== WHAT YOU WILL DO ==
For each line of the material, write out an exact copy.

== GIVEN RECORDS ==
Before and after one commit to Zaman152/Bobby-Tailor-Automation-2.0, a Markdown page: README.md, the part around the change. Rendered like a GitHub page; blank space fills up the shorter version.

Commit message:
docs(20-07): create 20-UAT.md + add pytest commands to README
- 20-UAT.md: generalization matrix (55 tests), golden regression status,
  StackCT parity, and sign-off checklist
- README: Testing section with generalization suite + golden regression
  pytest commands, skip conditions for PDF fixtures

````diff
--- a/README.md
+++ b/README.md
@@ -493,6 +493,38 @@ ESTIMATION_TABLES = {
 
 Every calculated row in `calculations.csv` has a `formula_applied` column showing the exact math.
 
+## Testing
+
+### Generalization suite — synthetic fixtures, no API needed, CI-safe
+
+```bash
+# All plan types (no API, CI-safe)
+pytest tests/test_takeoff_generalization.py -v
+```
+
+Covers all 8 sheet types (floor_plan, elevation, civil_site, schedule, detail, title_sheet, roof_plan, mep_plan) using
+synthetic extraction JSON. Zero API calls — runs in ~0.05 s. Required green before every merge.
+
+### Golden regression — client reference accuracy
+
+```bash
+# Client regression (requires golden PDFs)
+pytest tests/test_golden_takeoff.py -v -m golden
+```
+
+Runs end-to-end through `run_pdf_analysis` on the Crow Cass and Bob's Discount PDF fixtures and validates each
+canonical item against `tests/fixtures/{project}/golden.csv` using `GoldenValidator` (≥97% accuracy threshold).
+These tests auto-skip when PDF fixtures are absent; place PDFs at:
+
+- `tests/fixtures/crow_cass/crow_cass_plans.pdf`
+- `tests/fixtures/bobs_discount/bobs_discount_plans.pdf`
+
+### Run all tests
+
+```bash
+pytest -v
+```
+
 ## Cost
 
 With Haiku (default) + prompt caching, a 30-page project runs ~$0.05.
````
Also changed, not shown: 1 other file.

== WRITTEN RESPONSE ==
Before and after one commit to Zaman152/Bobby-Tailor-Automation-2.0, a Markdown page: README.md, the part around the change. Rendered like a GitHub page; blank space fills up the shorter version.

Commit message:
docs(20-07): create 20-UAT.md + add pytest commands to README
- 20-UAT.md: generalization matrix (55 tests), golden regression status,
  StackCT parity, and sign-off checklist
- README: Testing section with generalization suite + golden regression
  pytest commands, skip conditions for PDF fixtures

````diff
--- a/README.md
+++ b/README.md
@@ -493,6 +493,38 @@ ESTIMATION_TABLES = {
 
 Every calculated row in `calculations.csv` has a `formula_applied` column showing the exact math.
 
+## Testing
+
+### Generalization suite — synthetic fixtures, no API needed, CI-safe
+
+```bash
+# All plan types (no API, CI-safe)
+pytest tests/test_takeoff_generalization.py -v
+```
+
+Covers all 8 sheet types (floor_plan, elevation, civil_site, schedule, detail, title_sheet, roof_plan, mep_plan) using
+synthetic extraction JSON. Zero API calls — runs in ~0.05 s. Required green before every merge.
+
+### Golden regression — client reference accuracy
+
+```bash
+# Client regression (requires golden PDFs)
+pytest tests/test_golden_takeoff.py -v -m golden
+```
+
+Runs end-to-end through `run_pdf_analysis` on the Crow Cass and Bob's Discount PDF fixtures and validates each
+canonical item against `tests/fixtures/{project}/golden.csv` using `GoldenValidator` (≥97% accuracy threshold).
+These tests auto-skip when PDF fixtures are absent; place PDFs at:
+
+- `tests/fixtures/crow_cass/crow_cass_plans.pdf`
+- `tests/fixtures/bobs_discount/bobs_discount_plans.pdf`
+
+### Run all tests
+
+```bash
+pytest -v
+```
+
 ## Cost
 
 With Haiku (default) + prompt caching, a 30-page project runs ~$0.05.
````
Also changed, not shown: 1 other file.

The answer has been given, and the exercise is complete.